1. Principles of Erosion and Deposition

    Moving water carries soil particles and rock fragments (sediments)

    • As water moves faster it carries more sediment and larger particles.

    • As water slows down larger particles are deposited first. This causes sorting of particles to occur. Rivers move fastest and carry the most sediment during flooding

    1. Material worked and deposited by fresh water

      1. Alluvial Fans

        1. formed where stream gradients decrease quickly sediments fall out

        2. very common in mountain regions

        3. common in arid and semi-arid regions

        4. usually coarse textured generally well drained

      2. Floodplains and Terraces

        1. terraces represent remnants of older floodplains -river has downcut to a new floodplain leaving the older floodplain as a terrace

        2. soils on a floodplain are:

          relatively young-contain stratified material -generally very fertile -sediment deposited (often topsoil eroding from nearby or upstream)-on a world wide basis are some of the most important agricultural soils; these were the first soils farmed by man-are poor sites for intensive urban development

      3. Deltas

        1. formed when finer sediments carried by rivers are deposited into a large body of water (lake or ocean)-fertile soils but very wet-Mississippi and Nile river have two of the largest and most well known deltas.

        2. Soils formed on deltas are very wet, silty and clayey, very fertile-collect topsoil and chemicals from areas upstream.
  2. Marine Deposits

    1. Beach or shore deposit; sandy soils

      very little clay and organic matter

    2. Deep Water (off shore); salt water clayey soils

      These parent materials are usually already highly weathered before the soil formation processes start. The material has been weathered from the original rock, weathered and worked over in the river and stream systems,

      • quartz is usually the dominant mineral

      • Coastal plain soils are well developed.

      • generally have thick E and B horizons

  3. Glacial Deposits

    1. Glaciers form when:

      1. Annual snowfall is greater than snow melt

      2. Snow accumulates; it compresses into ice and begins to flow

    2. Glaciers carry material as they flow

      1. Glacial Till

        1. unconsolidated deposit containing any proportion of gravels, sands, clay, boulders.
        2. material deposited directly by the ice
      2. Glacial Outwash
        1. stratified deposits formed from meltwater

        2. large flushes of meltwater in the summer allowed for the deposition of fairly large rocks and boulders

        3. course, gravelly, sandy, stratified

  4. Wind Deposits

    Eolian Deposits

    1. Loess (pronounced) "luss"

      1. silt-sized particles deposited by wind

      2. in U,S, loess originated from dry floodplains of glacial streams

      3. Rock flower, this material caps some of the most important agricultural land in the U.S. The Corn belt states grow corn on soils that have developed from this material.

     

    1. Sand Dunes

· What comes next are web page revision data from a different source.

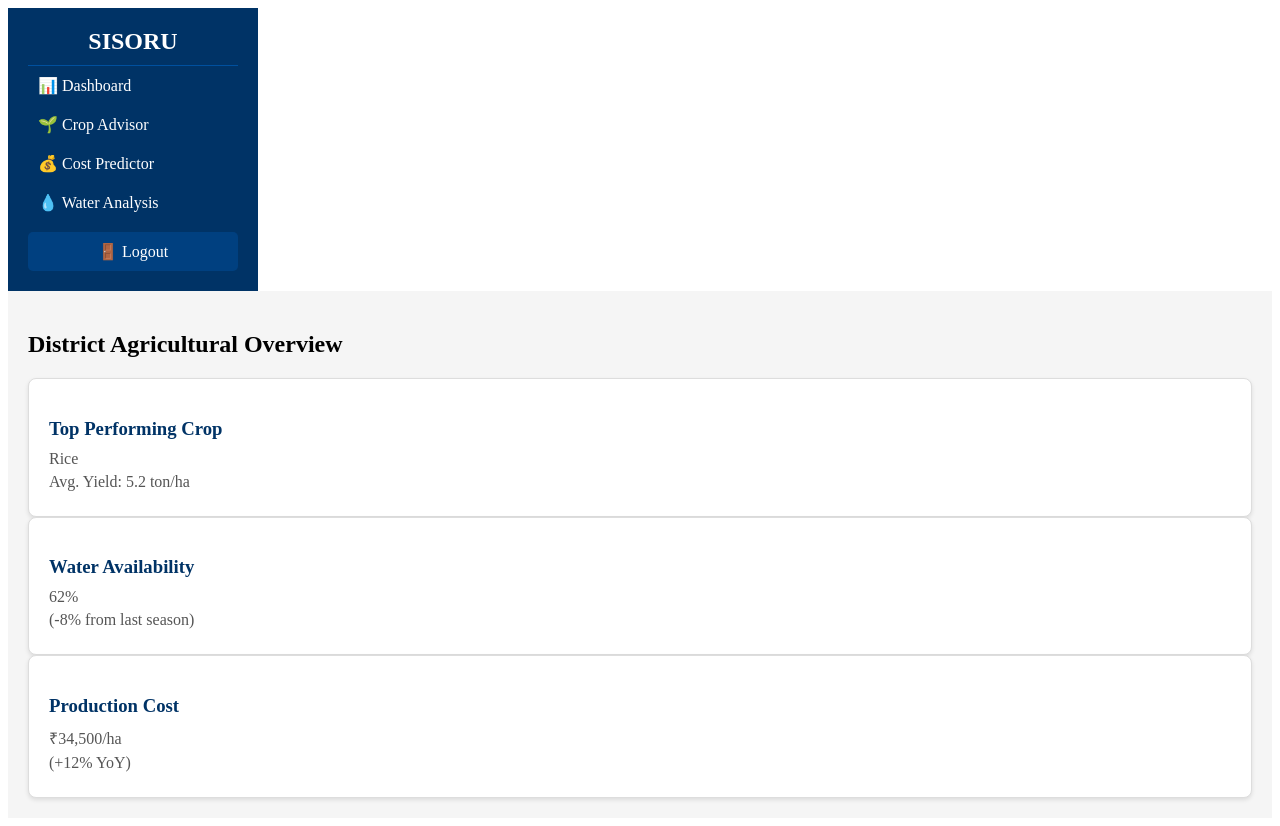
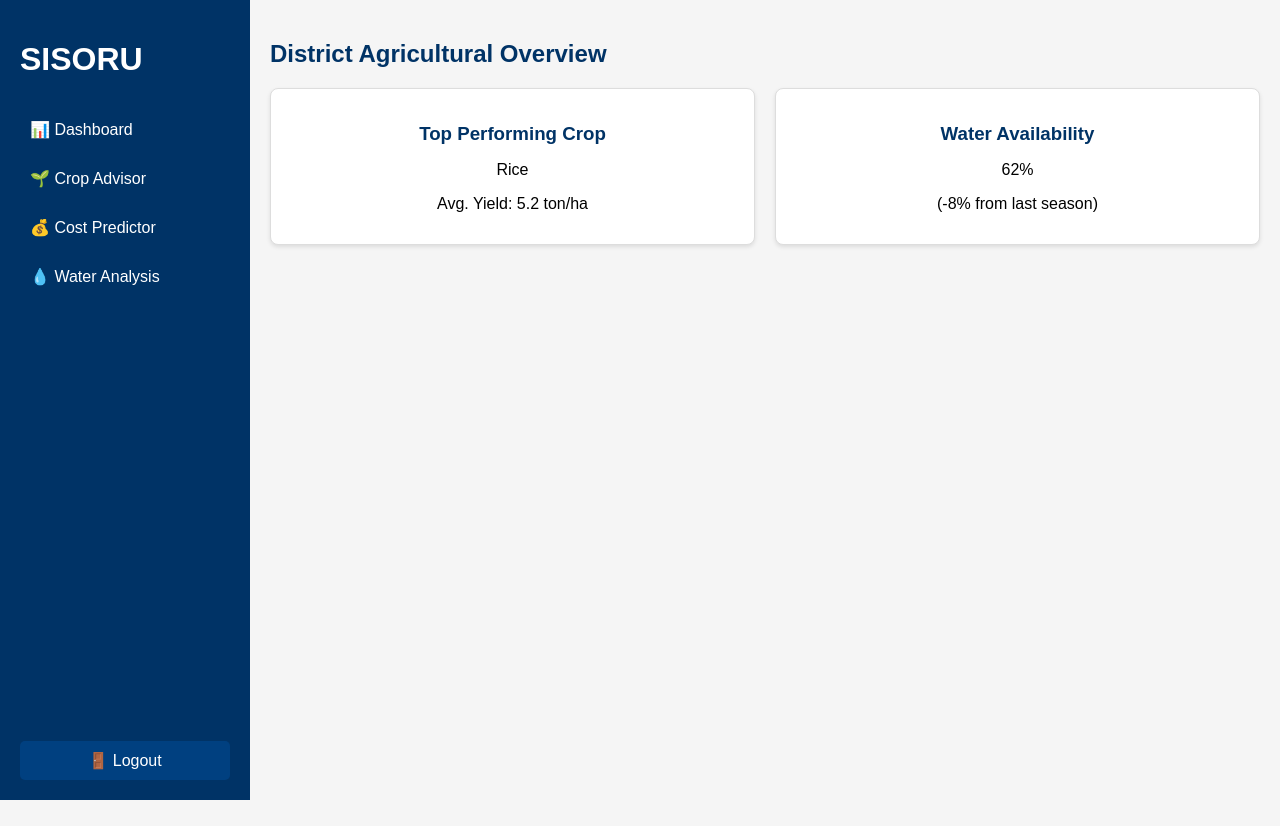
Before and after one commit to Bellatrix122/Sisoru2, a Flask app: page /dashboard in a window 1280 px wide. After the commit the page ends 800 px from the top, so only its background shows below. Run offline with Flask 3, Linux system fonts and the light colour scheme; a user stored in the database is signed in.

Commit message:
html_css changes

```diff
--- a/static/css/styles.css
+++ b/static/css/styles.css
@@ -1,101 +1,84 @@
-General Layout
+/* Ensure the body acts as a flex container */
 body {
-  display: flex;
+  display: flex; /* Sidebar and main content align horizontally */
   margin: 0;
+  height: 100vh; /* Full viewport height */
   font-family: Arial, sans-serif;
-  height: 100vh;
 }
 
-/* Sidebar styling */
+/* Sidebar Styling */
 .sidebar {
-  width: 250px;
-  background: #003366; /* Dark blue */
+  width: 250px; /* Fixed width for sidebar */
+  background: #003366;
   color: white;
   display: flex;
   flex-direction: column;
-  justify-content: flex-start;
   padding: 20px;
   box-sizing: border-box;
-  height: 100%; /* Ensures the sidebar takes full height */
+  height: 100vh; /* Sidebar takes full height */
 }
 
-/* SISORU logo */
-.sidebar h1 {
-  text-align: center;
-  margin: 0;
-  padding-bottom: 10px; /* Reduced padding to minimize gap */
-  border-bottom: 1px solid #00509e;
-  font-size: 1.5rem;
-}
-
-/* Navigation links */
-.nav-item {
+/* Navigation items */
+.sidebar .nav-item {
   color: white;
   text-decoration: none;
-  display: block;
-  margin: 0; /* Removed margin to eliminate gap */
+  margin: 10px 0;
   padding: 10px;
   border-radius: 5px;
+  display: block;
   transition: background 0.3s;
 }
 
-.nav-item:hover {
-  background: #00509e; /* Slightly lighter blue */
+.sidebar .nav-item:hover {
+  background: #00509e;
 }
 
 /* Logout button */
-.logout-container {
-
+.sidebar .logout-container {
   margin-top: auto;
-  padding-top: 10px;
 }
 
-.logout-button {
-  /* margin-top: 55vh; */
+.sidebar .logout-button {
   color: white;
   text-decoration: none;
   padding: 10px;
+  text-align: center;
+  background: #004080;
+  border-radius: 5px;
   display: block;
-  text-align: center;
-  background: #004080; /* Deep blue background */
-  border-radius: 5px;
-  transition: background 0.3s;
 }
 
-.logout-button:hover {
-  background: #00509e; /* Lighter blue on hover */
+/* Main Content Styling */
+.main-content {
+  flex: 1; /* Fill remaining space beside the sidebar */
+  background: #f5f5f5; /* Light gray background */
+  padding: 20px;
+  box-sizing: border-box;
+  overflow-y: auto; /* Scroll if content overflows */
 }
 
-/* Main content styling */
-.main-content {
-  flex: 1;
-  padding: 20px;
-  background: #f5f5f5; /* Light gray for contrast */
-  box-sizing: border-box;
-  overflow-y: auto;
+h2 {
+  color: #003366;
+  margin-bottom: 20px;
 }
 
-/* Cards */
+/* Grid for content cards */
+.grid-container {
+  display: grid;
+  grid-template-columns: repeat(auto-fit, minmax(250px, 1fr)); /* Responsive grid */
+  gap: 20px;
+}
+
 .content-card {
   background: white;
   border: 1px solid #ddd;
   border-radius: 8px;
-  padding: 20px;
+  padding: 15px;
   box-shadow: 0 2px 4px rgba(0, 0, 0, 0.1);
+  text-align: center;
 }
 
 .content-card h3 {
   margin-bottom: 10px;
-  color: #003366; /* Dark blue headings */
+  color: #003366;
 }
-
-.content-card p {
-  margin: 5px 0;
-  color: #555; /* Neutral gray text */
-}
-
-/* Remove gap between logo and navigation */
-.sidebar nav {
-  margin-top: 0;
-  padding-top: 0; /* Fully eliminated padding */
-}
--- a/templates/dashboard.html
+++ b/templates/dashboard.html
@@ -3,10 +3,10 @@
 <head>
   <meta charset="UTF-8">
   <meta name="viewport" content="width=device-width, initial-scale=1.0">
-  <title>Dashboard</title>
+  <title>SISORU Dashboard</title>
   <link rel="stylesheet" href="{{ url_for('static', filename='css/styles.css') }}">
 </head>
-<body class="flex">
+<body>
   <!-- Sidebar -->
   <div class="sidebar">
     <h1>SISORU</h1>
@@ -20,7 +20,6 @@
       <a href="{{ url_for('logout') }}" class="logout-button">🚪 Logout</a>
     </div>
   </div>
-
 
   <!-- Main Content -->
   <div class="main-content">
@@ -36,11 +35,6 @@
         <p>62%</p>
         <p>(-8% from last season)</p>
       </div>
-      <div class="content-card">
-        <h3>Production Cost</h3>
-        <p>₹34,500/ha</p>
-        <p>(+12% YoY)</p>
-      </div>
     </div>
   </div>
 </body>
```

      1. locally important in N.C.; beaches, outer Banks, Sandhills

      2. These are all one grain size, sand size

    2. Volcanic ash

      1. ash from volcanoes

      2. important in the Pacific Northwest

  5. Colluvium
    • material moved and deposited by gravity

    • aided by frost action and steep slopes

    • landslides, any sort of soil slip

    • stony soils

  6. Man

    Strip mine soils, garbage dumps, daily cover landfills, polders, etc... All of the se show mans influence on the movement of material. After these materials are moved new soil may begin to form in the newly deposited material.
  7. Organic Parent Material

    • vegetative production exceeds decomposition organic soils are generally peats and mucks

    • usually in poorly drained areas; swamps and marshes

    • oxidation of organic material limited by

    • lack of oxygen

    • too much water

    There are two general types of organic material

    Peat- plant parts are identifiable

    Muck - plant parts are not identifiable: more decomposed